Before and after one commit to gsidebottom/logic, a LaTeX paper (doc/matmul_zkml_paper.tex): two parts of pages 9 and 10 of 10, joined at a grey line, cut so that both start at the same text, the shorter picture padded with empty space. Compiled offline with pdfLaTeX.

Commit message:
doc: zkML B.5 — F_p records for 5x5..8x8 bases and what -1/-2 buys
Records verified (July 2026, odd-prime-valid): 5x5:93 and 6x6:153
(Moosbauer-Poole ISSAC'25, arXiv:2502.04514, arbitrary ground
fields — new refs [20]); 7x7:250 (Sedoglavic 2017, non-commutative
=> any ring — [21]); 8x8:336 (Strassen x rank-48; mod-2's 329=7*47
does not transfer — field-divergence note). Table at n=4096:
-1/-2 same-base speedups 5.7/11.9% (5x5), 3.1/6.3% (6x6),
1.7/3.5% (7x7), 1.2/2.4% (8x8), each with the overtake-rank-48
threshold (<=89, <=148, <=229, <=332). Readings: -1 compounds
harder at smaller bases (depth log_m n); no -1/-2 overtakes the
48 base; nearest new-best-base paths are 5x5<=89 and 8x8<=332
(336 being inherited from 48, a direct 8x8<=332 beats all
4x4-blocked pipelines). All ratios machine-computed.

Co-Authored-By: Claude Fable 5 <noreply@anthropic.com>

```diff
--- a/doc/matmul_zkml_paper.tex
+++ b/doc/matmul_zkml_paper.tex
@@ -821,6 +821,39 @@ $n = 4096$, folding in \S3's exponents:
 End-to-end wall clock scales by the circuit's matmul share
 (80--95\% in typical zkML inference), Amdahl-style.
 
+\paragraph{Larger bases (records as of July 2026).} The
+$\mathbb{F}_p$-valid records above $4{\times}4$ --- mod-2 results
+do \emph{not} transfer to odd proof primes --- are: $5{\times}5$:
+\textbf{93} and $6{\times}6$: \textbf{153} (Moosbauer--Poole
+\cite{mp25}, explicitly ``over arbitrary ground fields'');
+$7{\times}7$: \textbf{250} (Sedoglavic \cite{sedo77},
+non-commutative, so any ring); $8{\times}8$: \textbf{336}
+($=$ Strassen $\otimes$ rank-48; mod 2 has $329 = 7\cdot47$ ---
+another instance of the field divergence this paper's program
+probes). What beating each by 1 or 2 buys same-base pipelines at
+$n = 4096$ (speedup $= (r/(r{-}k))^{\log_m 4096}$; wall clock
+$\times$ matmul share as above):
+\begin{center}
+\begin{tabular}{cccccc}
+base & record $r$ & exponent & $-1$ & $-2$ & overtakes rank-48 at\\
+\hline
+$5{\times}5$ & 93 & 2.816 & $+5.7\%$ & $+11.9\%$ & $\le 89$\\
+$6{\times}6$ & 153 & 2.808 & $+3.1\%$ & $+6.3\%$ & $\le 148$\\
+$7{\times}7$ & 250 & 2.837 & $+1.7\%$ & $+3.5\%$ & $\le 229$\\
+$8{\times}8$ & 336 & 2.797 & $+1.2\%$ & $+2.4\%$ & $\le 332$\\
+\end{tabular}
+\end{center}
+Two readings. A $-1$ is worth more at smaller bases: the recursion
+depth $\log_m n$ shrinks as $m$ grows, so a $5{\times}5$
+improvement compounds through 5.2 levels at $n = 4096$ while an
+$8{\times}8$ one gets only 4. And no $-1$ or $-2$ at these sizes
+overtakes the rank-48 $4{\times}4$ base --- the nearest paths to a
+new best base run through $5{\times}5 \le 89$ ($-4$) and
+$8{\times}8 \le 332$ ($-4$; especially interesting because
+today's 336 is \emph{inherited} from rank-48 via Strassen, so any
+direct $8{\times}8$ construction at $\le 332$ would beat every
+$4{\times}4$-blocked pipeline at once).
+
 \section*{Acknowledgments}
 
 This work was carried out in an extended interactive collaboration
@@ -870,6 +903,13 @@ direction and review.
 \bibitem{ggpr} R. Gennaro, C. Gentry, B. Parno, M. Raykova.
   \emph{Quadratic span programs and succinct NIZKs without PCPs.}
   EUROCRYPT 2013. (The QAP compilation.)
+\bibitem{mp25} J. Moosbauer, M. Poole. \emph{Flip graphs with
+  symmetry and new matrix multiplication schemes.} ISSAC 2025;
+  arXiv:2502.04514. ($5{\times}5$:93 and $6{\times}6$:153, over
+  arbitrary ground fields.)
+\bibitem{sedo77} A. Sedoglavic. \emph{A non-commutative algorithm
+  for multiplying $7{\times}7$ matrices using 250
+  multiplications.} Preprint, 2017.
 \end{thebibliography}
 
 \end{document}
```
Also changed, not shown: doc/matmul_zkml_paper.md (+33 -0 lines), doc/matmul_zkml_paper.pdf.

### EXERCISE
Repeat the listing exactly, keeping every word in place.

### SOLUTION TO THIS EXERCISE
Before and after one commit to gsidebottom/logic, a LaTeX paper (doc/matmul_zkml_paper.tex): two parts of pages 9 and 10 of 10, joined at a grey line, cut so that both start at the same text, the shorter picture padded with empty space. Compiled offline with pdfLaTeX.

Commit message:
doc: zkML B.5 — F_p records for 5x5..8x8 bases and what -1/-2 buys
Records verified (July 2026, odd-prime-valid): 5x5:93 and 6x6:153
(Moosbauer-Poole ISSAC'25, arXiv:2502.04514, arbitrary ground
fields — new refs [20]); 7x7:250 (Sedoglavic 2017, non-commutative
=> any ring — [21]); 8x8:336 (Strassen x rank-48; mod-2's 329=7*47
does not transfer — field-divergence note). Table at n=4096:
-1/-2 same-base speedups 5.7/11.9% (5x5), 3.1/6.3% (6x6),
1.7/3.5% (7x7), 1.2/2.4% (8x8), each with the overtake-rank-48
threshold (<=89, <=148, <=229, <=332). Readings: -1 compounds
harder at smaller bases (depth log_m n); no -1/-2 overtakes the
48 base; nearest new-best-base paths are 5x5<=89 and 8x8<=332
(336 being inherited from 48, a direct 8x8<=332 beats all
4x4-blocked pipelines). All ratios machine-computed.

Co-Authored-By: Claude Fable 5 <noreply@anthropic.com>

```diff
--- a/doc/matmul_zkml_paper.tex
+++ b/doc/matmul_zkml_paper.tex
@@ -821,6 +821,39 @@ $n = 4096$, folding in \S3's exponents:
 End-to-end wall clock scales by the circuit's matmul share
 (80--95\% in typical zkML inference), Amdahl-style.
 
+\paragraph{Larger bases (records as of July 2026).} The
+$\mathbb{F}_p$-valid records above $4{\times}4$ --- mod-2 results
+do \emph{not} transfer to odd proof primes --- are: $5{\times}5$:
+\textbf{93} and $6{\times}6$: \textbf{153} (Moosbauer--Poole
+\cite{mp25}, explicitly ``over arbitrary ground fields'');
+$7{\times}7$: \textbf{250} (Sedoglavic \cite{sedo77},
+non-commutative, so any ring); $8{\times}8$: \textbf{336}
+($=$ Strassen $\otimes$ rank-48; mod 2 has $329 = 7\cdot47$ ---
+another instance of the field divergence this paper's program
+probes). What beating each by 1 or 2 buys same-base pipelines at
+$n = 4096$ (speedup $= (r/(r{-}k))^{\log_m 4096}$; wall clock
+$\times$ matmul share as above):
+\begin{center}
+\begin{tabular}{cccccc}
+base & record $r$ & exponent & $-1$ & $-2$ & overtakes rank-48 at\\
+\hline
+$5{\times}5$ & 93 & 2.816 & $+5.7\%$ & $+11.9\%$ & $\le 89$\\
+$6{\times}6$ & 153 & 2.808 & $+3.1\%$ & $+6.3\%$ & $\le 148$\\
+$7{\times}7$ & 250 & 2.837 & $+1.7\%$ & $+3.5\%$ & $\le 229$\\
+$8{\times}8$ & 336 & 2.797 & $+1.2\%$ & $+2.4\%$ & $\le 332$\\
+\end{tabular}
+\end{center}
+Two readings. A $-1$ is worth more at smaller bases: the recursion
+depth $\log_m n$ shrinks as $m$ grows, so a $5{\times}5$
+improvement compounds through 5.2 levels at $n = 4096$ while an
+$8{\times}8$ one gets only 4. And no $-1$ or $-2$ at these sizes
+overtakes the rank-48 $4{\times}4$ base --- the nearest paths to a
+new best base run through $5{\times}5 \le 89$ ($-4$) and
+$8{\times}8 \le 332$ ($-4$; especially interesting because
+today's 336 is \emph{inherited} from rank-48 via Strassen, so any
+direct $8{\times}8$ construction at $\le 332$ would beat every
+$4{\times}4$-blocked pipeline at once).
+
 \section*{Acknowledgments}
 
 This work was carried out in an extended interactive collaboration
@@ -870,6 +903,13 @@ direction and review.
 \bibitem{ggpr} R. Gennaro, C. Gentry, B. Parno, M. Raykova.
   \emph{Quadratic span programs and succinct NIZKs without PCPs.}
   EUROCRYPT 2013. (The QAP compilation.)
+\bibitem{mp25} J. Moosbauer, M. Poole. \emph{Flip graphs with
+  symmetry and new matrix multiplication schemes.} ISSAC 2025;
+  arXiv:2502.04514. ($5{\times}5$:93 and $6{\times}6$:153, over
+  arbitrary ground fields.)
+\bibitem{sedo77} A. Sedoglavic. \emph{A non-commutative algorithm
+  for multiplying $7{\times}7$ matrices using 250
+  multiplications.} Preprint, 2017.
 \end{thebibliography}
 
 \end{document}
```
Also changed, not shown: doc/matmul_zkml_paper.md (+33 -0 lines), doc/matmul_zkml_paper.pdf.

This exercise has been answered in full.